◆ Problem description
Each line holding the string "values" is to be copied from the data.

*** Begin section ***

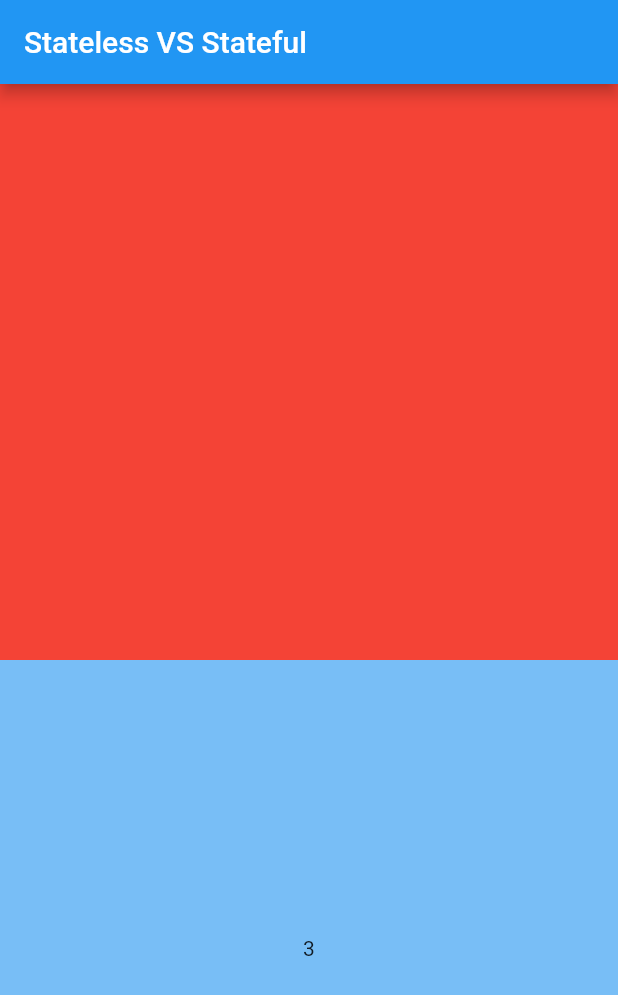
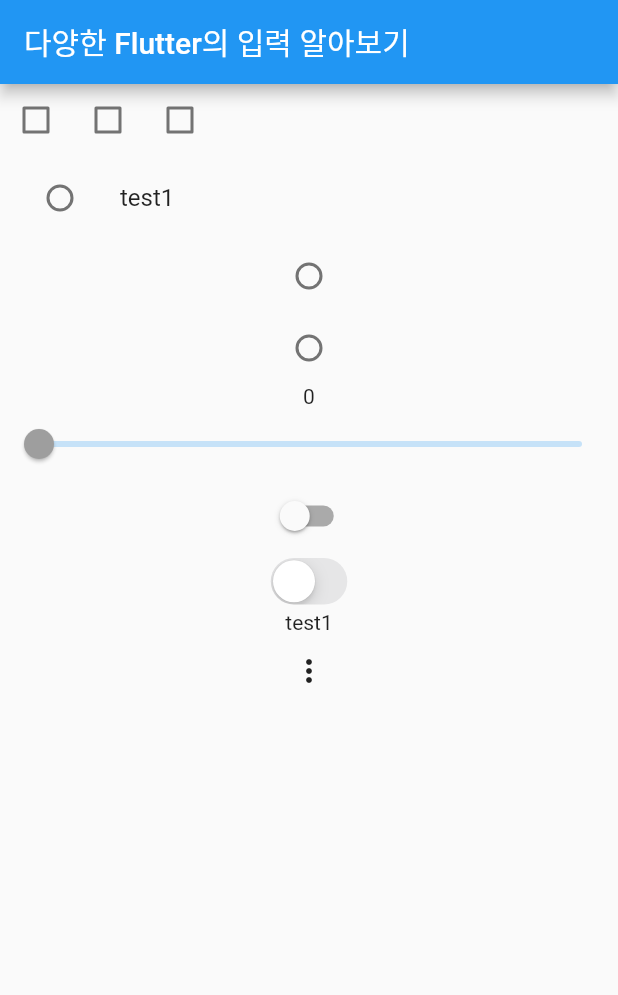
Before and after one commit to CEO-IkHyeon/Part2_Flutter_Widget, a Flutter app: the screen it shows after launch, on a phone screen of 412 x 824 dp. Shown: the top 995 px of the screen. Run offline on Flutter 3.47's test engine with Material 2 defaults, Android fonts, the phone set to English and light mode, and no system bars.

Commit message:
02_05_01_Flutter의 다양한 입력들 1. CheckBox() 2. Radio(), ListTitle() 3. Slider() 4. Switch(), CupertinoSwitch() 5. PopupMenuButton()

```diff
--- a/lib/main.dart
+++ b/lib/main.dart
@@ -1,3 +1,4 @@
+import 'package:flutter/cupertino.dart';
 import 'package:flutter/material.dart';
 
 void main() {
@@ -6,9 +7,9 @@ void main() {
   runApp(MaterialApp(
     home: Scaffold(
       appBar: AppBar(
-        title: Text('Stateless VS Stateful'),
+        title: const Text('다양한 Flutter의 입력 알아보기'),
       ),
-      body: Body(),
+      body: const Body(),
     ),
   ));
 }
@@ -18,81 +19,206 @@ class Body extends StatelessWidget {
 
   @override
   Widget build(BuildContext context) {
-    return Column(children: [
-      ExampleStateless(),
-      ExampleStateful(index: 3),
-    ]);
-  }
-}
-
-class ExampleStateless extends StatelessWidget {
-  const ExampleStateless({super.key});
-
-  @override
-  Widget build(BuildContext context) {
-    return Expanded(
-      flex: 1,
-      child: Container(
-        color: Colors.red,
-      ),
+    // const를 안하면 물결모양이 생김 --> 변경될 일 없으니 const로 선언해달라는 의미
+    return const Column(
+      children: [
+        TestCheckBox(),
+        TestRadioButton(),
+        TestSlider(),
+        TestSwitch(),
+        TestPopupMenu(),
+      ],
     );
   }
 }
 
-// widget의 색, 형태 등을 바꿀 수 있다
-// 모든 객체들은 state class 안에 넣어야함 -> class _ExampleStatefulState extends State<ExampleStateful>
-class ExampleStateful extends StatefulWidget {
-  final int index;
-
-  // 매개변수로 받아 오기
-  const ExampleStateful({required this.index, super.key});
+////////////////////////////////////////////////////////////////////////////////
+// 1. CheckBox
+class TestCheckBox extends StatefulWidget {
+  const TestCheckBox({super.key});
 
   @override
-  State<ExampleStateful> createState() => _ExampleStatefulState();
+  State<TestCheckBox> createState() => _TestCheckBoxState();
 }
 
-class _ExampleStatefulState extends State<ExampleStateful> {
-  late int _index;
-  late TextEditingController textController;
+class _TestCheckBoxState extends State<TestCheckBox> {
+  // checkBox의 값을 담을 list 선언
+  late List<bool> values;
 
-  // method 찾을 땐 ctrl + o(알파벳)
-
-  // 초기값 조정
+  // 주로 initState method를 통해 초기화하는 것이 좋음
   @override
   void initState() {
-    super.initState(); // 항상 이거부터 선언
-    _index = widget.index;
-    textController = TextEditingController();
-  }
-
-  // 리소스를 다 사용하고 반납 -> 앱이 리소스를 많이 잡아먹어 점점 느려지는 현상을 방어 가능
-  @override
-  void dispose() {
-    textController.dispose();
-    super.dispose(); // 마지막에 선언
+    super.initState();
+    values = [false, false, false];
   }
 
   @override
   Widget build(BuildContext context) {
-    return Expanded(
-      flex: 1,
-      child: GestureDetector(
-        onTap: () {
-          setState(() {
-            if (_index == 5) {
-              _index = 0;
-              return;
+    return Row(
+      children: [
+        Checkbox(
+            value: values[0],
+            onChanged: (value) => changeValue(0, value: value)),
+        // value에 Null이 들어오면 false로 바꿔줌
+        Checkbox(
+            value: values[1],
+            onChanged: (value) => changeValue(1, value: value)),
+        Checkbox(
+            value: values[2],
+            onChanged: (value) => changeValue(2, value: value)),
+      ],
+    );
+  }
+
+  //매개변수로 NULL이 들어오면 자동적으로 false로 바꿔준다
+  void changeValue(int index, {bool? value = false}) {
+    setState(() {
+      values[index] = value!; // ! : NUll이 아니라는 의미?
+    });
+  }
+}
+
+////////////////////////////////////////////////////////////////////////////////
+// 2. Radio : eNum이랑 같이 자주 쓰임
+// 줄 정리 : ctrl + alt + L
+class TestRadioButton extends StatefulWidget {
+  const TestRadioButton({super.key});
+
+  @override
+  State<TestRadioButton> createState() => _TestRadioButtonState();
+}
+
+// 객체 이름 바꿀 때 shift + F6
+enum TestValue {
+  test1,
+  test2,
+  test3;
+}
+
+class _TestRadioButtonState extends State<TestRadioButton> {
+  // ? : 초기에 값이 없을 수도 있다
+  TestValue? selectValue;
+
+  @override
+  Widget build(BuildContext context) {
+    return Column(
+      children: [
+        // RadioButton 옆에 text 쓰기
+        ListTile(
+          leading: Radio<TestValue>(
+              value: TestValue.test1,
+              groupValue: selectValue,
+              onChanged: (value) => setState(() => selectValue = value!)),
+          title: Text(TestValue.test1.name),
+          // onTap : 꼭 radio button이 아닌 해당 라인을 클릭해도 인식하게 함 -> 클릭 범위를 확장
+          onTap: () => setState(() {
+            if (selectValue != TestValue.test1) {
+              selectValue = TestValue.test1;
             }
-            _index++;
-          });
-        },
-        child: Container(
-          color: Colors.blue.withOpacity(_index / 5),
-          child: Center(
-            child: Text('$_index'),
-          ),
+          }),
         ),
-      ),
+        Radio<TestValue>(
+            value: TestValue.test2,
+            groupValue: selectValue,
+            onChanged: (value) => setState(() => selectValue = value!)),
+        Radio<TestValue>(
+            value: TestValue.test3,
+            groupValue: selectValue,
+            onChanged: (value) => setState(() => selectValue = value!)),
+      ],
     );
   }
 }
+
+////////////////////////////////////////////////////////////////////////////////
+// 3. Slider
+class TestSlider extends StatefulWidget {
+  const TestSlider({super.key});
+
+  @override
+  State<TestSlider> createState() => _TestSliderState();
+}
+
+class _TestSliderState extends State<TestSlider> {
+  double value = 0;
+
+  @override
+  Widget build(BuildContext context) {
+    return Column(
+      children: [
+        //Slider 위에 Text
+        Text('${value.round()}'),
+        Slider(
+          value: value,
+          // int값을 double로 변환 : value as double
+          onChanged: (newValue) => setState(() => value = newValue),
+          divisions: 100,
+          max: 100,
+          min: 0,
+          label: '${value.round()}',
+          // slider 잡고 움직일 때 label로 값 표시
+          activeColor: Colors.grey, // slider 색
+        ),
+      ],
+    );
+  }
+}
+
+////////////////////////////////////////////////////////////////////////////////
+// 4. Switch()
+class TestSwitch extends StatefulWidget {
+  const TestSwitch({super.key});
+
+  @override
+  State<TestSwitch> createState() => _TestSwitchState();
+}
+
+class _TestSwitchState extends State<TestSwitch> {
+  bool value1 = false;
+  bool value2 = false;
+
+  @override
+  Widget build(BuildContext context) {
+    return Column(
+      children: [
+        Switch(
+          value: value1,
+          onChanged: (newValue) => setState(() => value1 = newValue),
+        ),
+        CupertinoSwitch(
+          value: value2,
+          onChanged: (newValue) => setState(() => value2 = newValue),
+        ),
+      ],
+    );
+  }
+}
+
+////////////////////////////////////////////////////////////////////////////////
+// 5. PopupMenuButton()
+class TestPopupMenu extends StatefulWidget {
+  const TestPopupMenu({super.key});
+
+  @override
+  State<TestPopupMenu> createState() => _TestPopupMenuState();
+}
+
+class _TestPopupMenuState extends State<TestPopupMenu> {
+  TestValue selectValue = TestValue.test1;
+
+  @override
+  Widget build(BuildContext context) {
+    return Column(
+      children: [
+        // PopupMenu에서 선택한 것을 보여주기 위해 Text()
+        Text(selectValue.name),
+        PopupMenuButton(itemBuilder: (context) {
+          return TestValue.values
+              .map((value) => PopupMenuItem(value: value, child: Text(value.name)))
+              .toList();
+        },
+        onSelected: (newValue) => setState(() => selectValue = newValue),),
+      ],
+    );
+  }
+}
```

*** End section ***

◆ Answer to the problem
+  late List<bool> values;
+    values = [false, false, false];
+            value: values[0],
+            value: values[1],
+            value: values[2],
+      values[index] = value!; // ! : NUll이 아니라는 의미?
+          return TestValue.values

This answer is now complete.